With VEOCI, for example, Google provides the APIs for us to integrate maps into our application. Thus, when a point is selected on a map, the API transfers the latitude and longitude of the point to Veoci where it is stored in the database. At a later time, the reverse is done; the latitude and longitude of the point is sent via API to Google and they, in turn, send back the map with the point on it. Google, as a pioneer and perhaps the most technologically sophisticated organization, has an impressive set of APIs that allow Veoci to provide our users with the functionality they need.
In contrast, imagine how difficult it would be if Veoci had to develop the full functionality by themselves and also imagine the huge set of customers who need mapping and who are now making Google a giant corporation for mapping.
Recently, we partnered with our New Haven neighbor, SeeClickFix, to provide combined services for the City of New Haven. SeeClickFix is the premier application today used all over the country to engage the residents of a town or city to report and track non-emergency issues. For example, in Dallas, a thoughtful citizen reported a traffic light timing problem on SeeClickFix, and saw an immediate improvement in traffic flow after government officials watching the area took quick action. The City of New Haven was one of SeeClickFix’s first customers and has been using them for over seven years now.
The City of New Haven is also a VEOCI customer and has been using Veoci for many of its internal processes in addition to using it as the Virtual Emergency Operations Center. The Veoci team has a long history of process digitization that extends over tens of thousands of processes in manufacturing, finance, entertainment, legal and just about any domain possible. Both Public Works and the Transportation, Traffic & Parking Department are using the Veoci functionality internally for complex work processes that include asset management, resource allocation and scheduling.

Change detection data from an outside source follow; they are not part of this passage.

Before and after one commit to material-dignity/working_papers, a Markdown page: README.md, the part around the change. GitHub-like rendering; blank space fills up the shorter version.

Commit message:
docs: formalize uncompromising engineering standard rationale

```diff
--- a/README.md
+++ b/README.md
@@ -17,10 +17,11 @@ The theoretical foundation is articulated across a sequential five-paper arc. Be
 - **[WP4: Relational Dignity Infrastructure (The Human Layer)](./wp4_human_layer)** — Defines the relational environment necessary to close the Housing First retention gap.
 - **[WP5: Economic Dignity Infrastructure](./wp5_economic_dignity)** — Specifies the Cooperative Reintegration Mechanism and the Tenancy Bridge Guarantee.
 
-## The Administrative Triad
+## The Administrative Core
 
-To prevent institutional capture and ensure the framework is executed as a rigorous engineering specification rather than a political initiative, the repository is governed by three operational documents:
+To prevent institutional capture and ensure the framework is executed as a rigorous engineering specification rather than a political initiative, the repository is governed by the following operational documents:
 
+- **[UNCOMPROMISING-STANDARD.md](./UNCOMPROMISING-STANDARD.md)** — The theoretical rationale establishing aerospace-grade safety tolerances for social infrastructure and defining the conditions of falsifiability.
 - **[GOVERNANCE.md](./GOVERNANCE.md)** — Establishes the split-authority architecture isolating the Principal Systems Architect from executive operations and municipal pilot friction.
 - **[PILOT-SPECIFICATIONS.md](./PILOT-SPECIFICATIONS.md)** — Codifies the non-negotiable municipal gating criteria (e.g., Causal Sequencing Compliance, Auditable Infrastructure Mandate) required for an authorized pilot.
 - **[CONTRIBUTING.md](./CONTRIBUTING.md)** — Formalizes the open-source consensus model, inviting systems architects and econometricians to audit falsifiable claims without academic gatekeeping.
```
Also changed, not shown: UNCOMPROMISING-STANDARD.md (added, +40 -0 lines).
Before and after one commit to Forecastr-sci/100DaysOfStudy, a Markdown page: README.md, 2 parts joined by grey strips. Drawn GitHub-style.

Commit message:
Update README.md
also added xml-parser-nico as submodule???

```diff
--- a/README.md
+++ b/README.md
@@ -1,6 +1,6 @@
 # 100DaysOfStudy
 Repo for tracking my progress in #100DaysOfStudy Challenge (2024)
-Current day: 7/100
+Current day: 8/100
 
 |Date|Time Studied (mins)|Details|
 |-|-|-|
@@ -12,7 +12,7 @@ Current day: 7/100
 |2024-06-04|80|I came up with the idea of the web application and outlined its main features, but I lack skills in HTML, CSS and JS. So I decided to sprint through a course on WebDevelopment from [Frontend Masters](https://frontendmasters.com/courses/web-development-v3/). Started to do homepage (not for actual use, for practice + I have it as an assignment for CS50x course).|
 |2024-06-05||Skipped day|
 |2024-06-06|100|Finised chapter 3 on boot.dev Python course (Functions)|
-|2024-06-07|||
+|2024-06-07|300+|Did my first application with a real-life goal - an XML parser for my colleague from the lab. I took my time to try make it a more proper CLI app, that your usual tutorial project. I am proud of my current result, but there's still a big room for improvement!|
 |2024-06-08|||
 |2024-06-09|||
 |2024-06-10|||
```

Both SeeClickFix and Veoci have a set of extensive and robust APIs. As the City of New Haven requested, we developed the two-way interchange between SeeClickFix and Veoci.
After a resident reports a SeeClickFix Issue and it is acknowledged by the City, it automatically creates a Work Order in Veoci, transferring the information from SeeClickFix such as location and the details and description of the issue. Within Veoci, City of New Haven staff review the Work Order and add more information.

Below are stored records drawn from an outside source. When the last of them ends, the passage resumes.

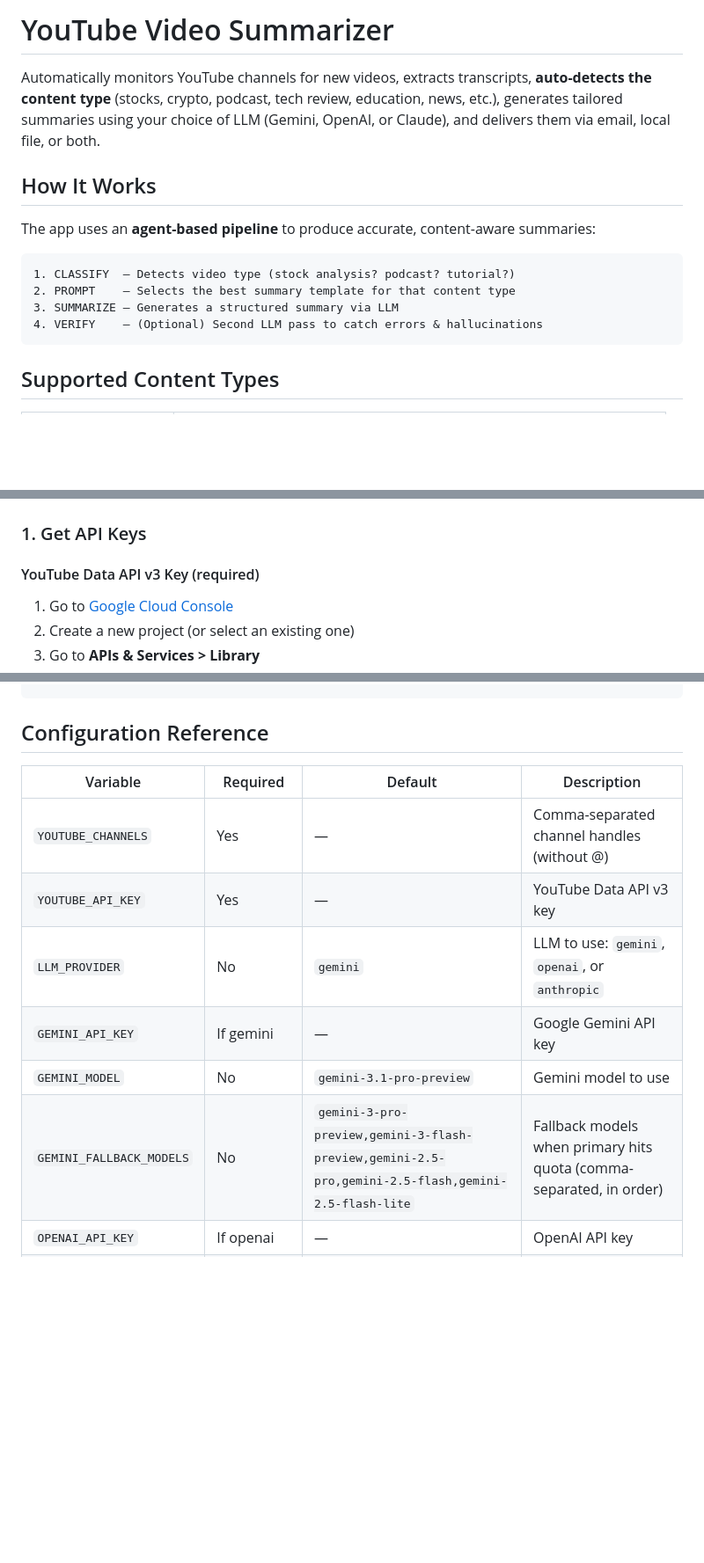
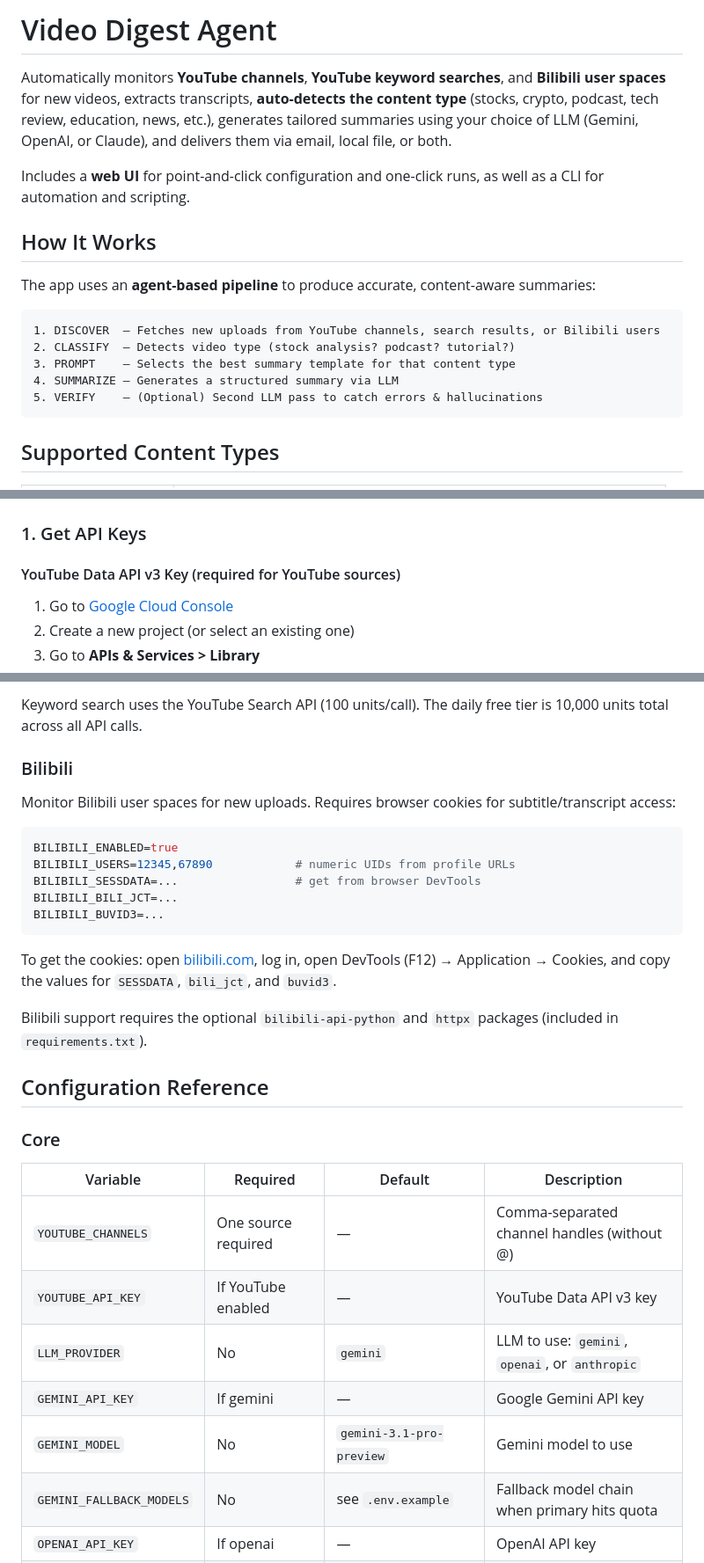
Before and after one commit to likixh/VideoDigestAgent--Feishu, a Markdown page: README.md, 3 parts joined by grey strips. Shown at 88% size. Rendered like a GitHub page; blank space fills up the shorter version.

````diff
--- a/README.md
+++ b/README.md
@@ -1,16 +1,19 @@
-# YouTube Video Summarizer
+# Video Digest Agent
 
-Automatically monitors YouTube channels for new videos, extracts transcripts, **auto-detects the content type** (stocks, crypto, podcast, tech review, education, news, etc.), generates tailored summaries using your choice of LLM (Gemini, OpenAI, or Claude), and delivers them via email, local file, or both.
+Automatically monitors **YouTube channels**, **YouTube keyword searches**, and **Bilibili user spaces** for new videos, extracts transcripts, **auto-detects the content type** (stocks, crypto, podcast, tech review, education, news, etc.), generates tailored summaries using your choice of LLM (Gemini, OpenAI, or Claude), and delivers them via email, local file, or both.
+
+Includes a **web UI** for point-and-click configuration and one-click runs, as well as a CLI for automation and scripting.
 
 ## How It Works
 
 The app uses an **agent-based pipeline** to produce accurate, content-aware summaries:
 
 ```
-1. CLASSIFY  — Detects video type (stock analysis? podcast? tutorial?)
-2. PROMPT    — Selects the best summary template for that content type
-3. SUMMARIZE — Generates a structured summary via LLM
-4. VERIFY    — (Optional) Second LLM pass to catch errors & hallucinations
+1. DISCOVER  — Fetches new uploads from YouTube channels, search results, or Bilibili users
+2. CLASSIFY  — Detects video type (stock analysis? podcast? tutorial?)
+3. PROMPT    — Selects the best summary template for that content type
+4. SUMMARIZE — Generates a structured summary via LLM
+5. VERIFY    — (Optional) Second LLM pass to catch errors & hallucinations
 ```
 
 ## Supported Content Types
@@ -30,7 +33,7 @@ The app uses an **agent-based pipeline** to produce accurate, content-aware summ
 
 ### 1. Get API Keys
 
-#### YouTube Data API v3 Key (required)
+#### YouTube Data API v3 Key (required for YouTube sources)
 1. Go to [Google Cloud Console](https://console.cloud.google.com/)
 2. Create a new project (or select an existing one)
 3. Go to **APIs & Services > Library**
@@ -135,13 +189,33 @@ python3 main.py --check
+Keyword search uses the YouTube Search API (100 units/call). The daily free tier is 10,000 units total across all API calls.
+
+### Bilibili
+
+Monitor Bilibili user spaces for new uploads. Requires browser cookies for subtitle/transcript access:
+
+```env
+BILIBILI_ENABLED=true
+BILIBILI_USERS=12345,67890            # numeric UIDs from profile URLs
+BILIBILI_SESSDATA=...                 # get from browser DevTools
+BILIBILI_BILI_JCT=...
+BILIBILI_BUVID3=...
+```
+
+To get the cookies: open [bilibili.com](https://www.bilibili.com), log in, open DevTools (F12) → Application → Cookies, and copy the values for `SESSDATA`, `bili_jct`, and `buvid3`.
+
+Bilibili support requires the optional `bilibili-api-python` and `httpx` packages (included in `requirements.txt`).
+
 ## Configuration Reference
+
+### Core
 
 | Variable | Required | Default | Description |
 |----------|----------|---------|-------------|
-| `YOUTUBE_CHANNELS` | Yes | — | Comma-separated channel handles (without @) |
-| `YOUTUBE_API_KEY` | Yes | — | YouTube Data API v3 key |
+| `YOUTUBE_CHANNELS` | One source required | — | Comma-separated channel handles (without @) |
+| `YOUTUBE_API_KEY` | If YouTube enabled | — | YouTube Data API v3 key |
 | `LLM_PROVIDER` | No | `gemini` | LLM to use: `gemini`, `openai`, or `anthropic` |
 | `GEMINI_API_KEY` | If gemini | — | Google Gemini API key |
 | `GEMINI_MODEL` | No | `gemini-3.1-pro-preview` | Gemini model to use |
-| `GEMINI_FALLBACK_MODELS` | No | `gemini-3-pro-preview,gemini-3-flash-preview,gemini-2.5-pro,gemini-2.5-flash,gemini-2.5-flash-lite` | Fallback models when primary hits quota (comma-separated, in order) |
+| `GEMINI_FALLBACK_MODELS` | No | see `.env.example` | Fallback model chain when primary hits quota |
 | `OPENAI_API_KEY` | If openai | — | OpenAI API key |
 | `OPENAI_MODEL` | No | `gpt-4o-mini` | OpenAI model to use |
 | `ANTHROPIC_API_KEY` | If anthropic | — | Anthropic API key |
````
Also changed, not shown: other parts of README.md (+97 -21 lines).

For example, if the resident reported it as “traffic light not working” it is internally classified as “flashing yellow light” and the Transportation, Traffic & Parking department picks the actual malfunctioning signal from the database in Veoci and assigns it to a crew to work on it. The crew receives a notification on their mobile device and is sent out to complete their work order. In Veoci, they can provide details on the problem, fix, upload before/after photos, and put it in their notes.

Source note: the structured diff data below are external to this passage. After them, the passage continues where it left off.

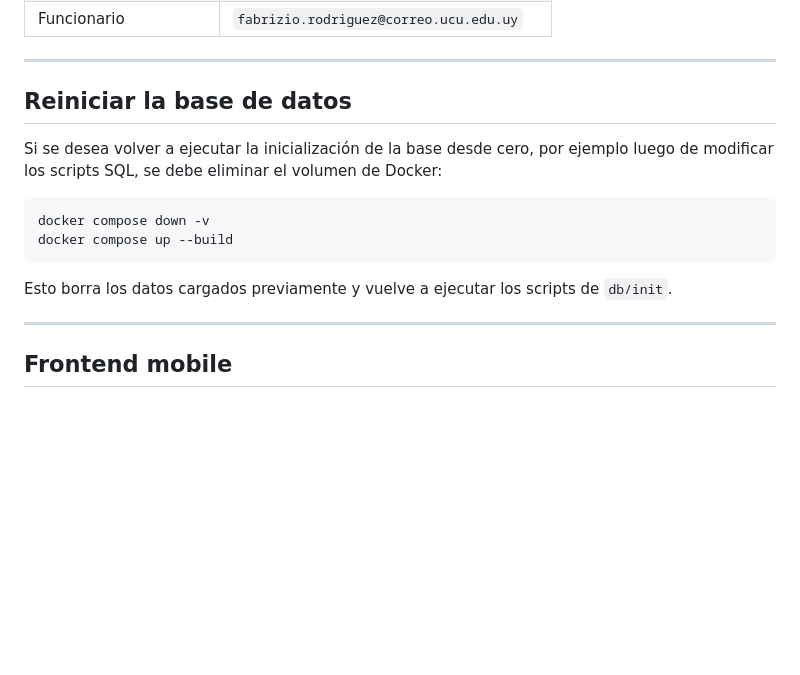
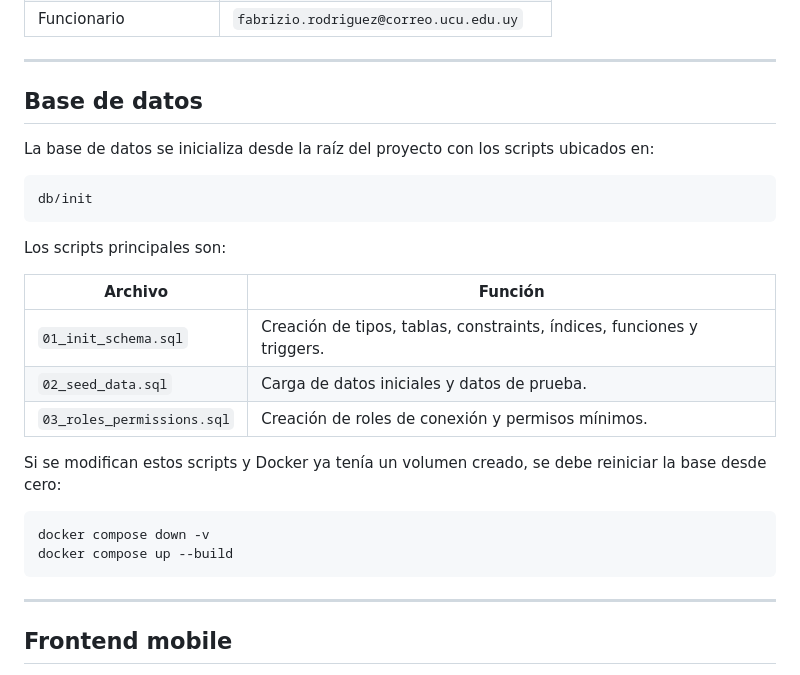
Before and after one commit to FacundoPiriz17/Obligatorio_BDII, a Markdown page: README.md, the part around the change. Rendered like a GitHub page; blank space fills up the shorter version.

````diff
--- a/README.md
+++ b/README.md
@@ -133,16 +133,28 @@ Ejemplos de acceso por rol:
 
 ---
 
-## Reiniciar la base de datos
+## Base de datos
 
-Si se desea volver a ejecutar la inicialización de la base desde cero, por ejemplo luego de modificar los scripts SQL, se debe eliminar el volumen de Docker:
+La base de datos se inicializa desde la raíz del proyecto con los scripts ubicados en:
+
+```text
+db/init
+```
+
+Los scripts principales son:
+
+| Archivo | Función |
+|---|---|
+| `01_init_schema.sql` | Creación de tipos, tablas, constraints, índices, funciones y triggers. |
+| `02_seed_data.sql` | Carga de datos iniciales y datos de prueba. |
+| `03_roles_permissions.sql` | Creación de roles de conexión y permisos mínimos. |
+
+Si se modifican estos scripts y Docker ya tenía un volumen creado, se debe reiniciar la base desde cero:
 
 ```bash
 docker compose down -v
 docker compose up --build
 ```
-
-Esto borra los datos cargados previamente y vuelve a ejecutar los scripts de `db/init`.
 
 ---
 
````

APIs are used in a number of ways throughout this process. For example, when the Work Order is created and assigned to the crew, the API is used to update the status in SeeClickFix. After the work is completed, the crew can add the notes in Veoci (e.g. here’s what’s closed, here’s what we didn’t fix and why) and the SeeClickFix ticket is closed via the API. This way, the City of New Haven is able to digitize their internal processes and residents stay informed as work progresses.
As a modern application, VEOCI uses the API method internally as well. The various processes in Veoci communicate with each other via APIs. This makes it very easy to provide integration points with other applications. The issue we run into now is mostly old applications that either do not have any APIs or have APIs that were added as an afterthought and were limited in scope.
If the application has a full set of APIs, it is a piece of cake for VEOCI to interchange data.